Possibly the most refined bike model in cycling shows no signs of slowing down yet. Giant’s TCR has a pedigree greater than some bike companies, and has been the mainstay of the Taiwanese giants for more than two decades.
- The Giant TCR Advanced 2 is one of our Bike of the Year bikes for 2018. To read reviews of the other contenders and the categories tested across road, mountain and women's bikes, visit our Bike of the Year hub.
The carbon-fibre TCRs come in three levels, each denoting lighter, stiffer material, and this Advanced 2 is the second cheapest of the entry-level range.
To look at it, it could easily be mistaken for one of its far more exotically built models, as the frames share the same profile, but even on closer inspection, it’s hardly slumming it in the spec stakes.

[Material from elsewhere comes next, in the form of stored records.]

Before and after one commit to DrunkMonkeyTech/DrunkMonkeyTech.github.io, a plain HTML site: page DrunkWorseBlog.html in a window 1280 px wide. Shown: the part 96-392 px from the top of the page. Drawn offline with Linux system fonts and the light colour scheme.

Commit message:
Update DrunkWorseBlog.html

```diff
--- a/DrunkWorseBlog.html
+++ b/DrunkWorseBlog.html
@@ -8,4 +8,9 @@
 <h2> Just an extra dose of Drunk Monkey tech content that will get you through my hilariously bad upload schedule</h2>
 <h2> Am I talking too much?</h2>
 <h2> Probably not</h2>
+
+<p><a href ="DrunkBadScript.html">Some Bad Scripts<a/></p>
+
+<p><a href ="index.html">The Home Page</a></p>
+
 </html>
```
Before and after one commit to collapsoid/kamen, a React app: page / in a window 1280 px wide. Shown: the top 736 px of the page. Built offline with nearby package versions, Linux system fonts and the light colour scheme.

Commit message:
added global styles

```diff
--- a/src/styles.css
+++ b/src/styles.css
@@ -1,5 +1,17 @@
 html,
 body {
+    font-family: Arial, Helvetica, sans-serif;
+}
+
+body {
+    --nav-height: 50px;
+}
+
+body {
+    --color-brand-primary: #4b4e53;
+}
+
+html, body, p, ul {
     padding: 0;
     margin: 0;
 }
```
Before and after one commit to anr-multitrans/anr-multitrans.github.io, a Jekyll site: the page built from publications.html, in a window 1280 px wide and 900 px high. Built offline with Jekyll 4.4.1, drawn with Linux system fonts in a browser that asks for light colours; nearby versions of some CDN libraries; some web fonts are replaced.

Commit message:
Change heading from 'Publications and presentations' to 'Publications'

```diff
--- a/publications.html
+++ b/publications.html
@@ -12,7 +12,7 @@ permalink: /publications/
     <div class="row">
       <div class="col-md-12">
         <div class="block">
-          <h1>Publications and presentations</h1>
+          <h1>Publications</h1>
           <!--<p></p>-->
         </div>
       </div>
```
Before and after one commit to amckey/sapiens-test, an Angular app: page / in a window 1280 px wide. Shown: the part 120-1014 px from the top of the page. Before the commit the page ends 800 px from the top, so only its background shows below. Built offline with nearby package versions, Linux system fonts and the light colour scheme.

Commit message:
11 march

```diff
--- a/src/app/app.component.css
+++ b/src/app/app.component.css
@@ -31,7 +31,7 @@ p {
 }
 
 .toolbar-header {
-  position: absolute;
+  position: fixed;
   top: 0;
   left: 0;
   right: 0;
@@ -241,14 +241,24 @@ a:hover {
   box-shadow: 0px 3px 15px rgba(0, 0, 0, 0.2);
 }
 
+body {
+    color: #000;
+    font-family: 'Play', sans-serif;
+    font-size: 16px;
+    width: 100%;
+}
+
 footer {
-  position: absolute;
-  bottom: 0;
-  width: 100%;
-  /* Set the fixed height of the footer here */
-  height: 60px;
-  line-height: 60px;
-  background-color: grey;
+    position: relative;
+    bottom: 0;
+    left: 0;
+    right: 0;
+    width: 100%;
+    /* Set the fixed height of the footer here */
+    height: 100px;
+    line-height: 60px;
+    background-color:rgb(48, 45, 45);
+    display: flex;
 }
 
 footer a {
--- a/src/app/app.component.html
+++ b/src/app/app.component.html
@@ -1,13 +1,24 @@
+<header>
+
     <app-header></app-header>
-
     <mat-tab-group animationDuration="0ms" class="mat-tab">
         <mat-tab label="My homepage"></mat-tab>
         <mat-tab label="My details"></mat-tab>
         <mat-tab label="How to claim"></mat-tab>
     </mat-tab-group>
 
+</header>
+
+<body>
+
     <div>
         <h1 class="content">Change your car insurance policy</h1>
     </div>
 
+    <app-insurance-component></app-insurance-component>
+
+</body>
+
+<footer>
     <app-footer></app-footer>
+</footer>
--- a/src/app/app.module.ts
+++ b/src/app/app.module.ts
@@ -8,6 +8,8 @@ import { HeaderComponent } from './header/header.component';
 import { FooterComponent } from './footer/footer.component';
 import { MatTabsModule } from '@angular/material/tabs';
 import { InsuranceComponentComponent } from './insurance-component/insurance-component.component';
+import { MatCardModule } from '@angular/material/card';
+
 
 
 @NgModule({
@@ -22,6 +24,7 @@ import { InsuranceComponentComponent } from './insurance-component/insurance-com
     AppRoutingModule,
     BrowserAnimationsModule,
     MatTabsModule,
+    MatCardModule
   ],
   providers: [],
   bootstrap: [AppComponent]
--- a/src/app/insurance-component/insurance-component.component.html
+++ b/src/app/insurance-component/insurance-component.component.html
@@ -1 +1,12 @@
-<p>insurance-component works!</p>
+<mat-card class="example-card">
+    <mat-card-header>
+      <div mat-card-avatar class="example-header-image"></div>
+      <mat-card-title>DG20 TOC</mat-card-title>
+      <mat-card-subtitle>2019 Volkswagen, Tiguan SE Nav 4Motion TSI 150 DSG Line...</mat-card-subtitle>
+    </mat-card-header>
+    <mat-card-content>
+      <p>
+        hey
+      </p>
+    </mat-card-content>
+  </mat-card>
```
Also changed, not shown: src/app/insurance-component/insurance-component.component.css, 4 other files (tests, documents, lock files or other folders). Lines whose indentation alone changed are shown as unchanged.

Not so fast, you might say. Oh, but it is. Even at this reasonably basic spec, the TCR seems to have lost none of its go, and from the first metres, feels keen to scamper up the road.
The angular head tube area, boxy down tube, broad bottom-bracket shell, asymmetric chainstays and dropped seatstays combine to give superb drive and excellent control. There’s a definite and immediate effect on momentum from each standing pedal stroke, the TCR hauling its way uphill in a series of mini surges.
On the flat, you’re rapidly up to speed, and can immediately feel how lively the bike is. There’s real seat-of-the-pants control, the surprisingly good saddle needing just a weight shift to avoid obstructions, or assist cornering.
The own-brand Connect bar and Contact stem are nicely ergonomic, and along with the OverDrive oversized steerer, have a very solid feel when climbing or sprinting.
The TCR’s slim, stiletto-like fork has an ideal blend of stiffness for accurate handling and impressive compliance, working with the similarly slim Variant aero seatpost, frame and tyres to give the sort of bump-smoothing ride some endurance bikes would be proud of.
Giant has taken the step of making their bikes tubeless, and actually supplying them with valves and sealant installed. Using its own brand Gavia 1 25mm tyres and PR-2 aluminium wheelset, you’re saved the time and occasional expense of converting a tubeless-ready combination, as with some brands.
Without a standard set of clinchers with inner tubes to compare against, I can’t say how much the tubeless setup alters the ride, but I'm in no doubt it’s smoother and even more supple because of it.
Tubeless tyres have lower rolling resistance than clinchers, and however much they add to the TCR’s performance, it’s welcome. Their improved feel and ability to better conform to road imperfections increases cornering speeds, and there’s usually a small weight saving in the most important area, aiding acceleration.
The wheels willingly spin up to speed and gamely hang onto it through incessantly rolling roads. While I wouldn’t class them as race wheels, they're quite racy, with sufficient performance to please most riders. The only fault I found with the PR-2s was a ticking noise from the front rim joint when braking, but it’s quite mild.
As ever, Shimano’s 105 is crisp shifting, good-looking and tough, and the compact chainset fitted here doesn’t mean less speed, just more accessible gears from the 11-28 cassette.
The TCR Advanced 2 is a thoroughly satisfying and incredibly comfortable bike to ride at a steady speed, but put the hammer down, and it really comes alive, with seemingly never-ending ability.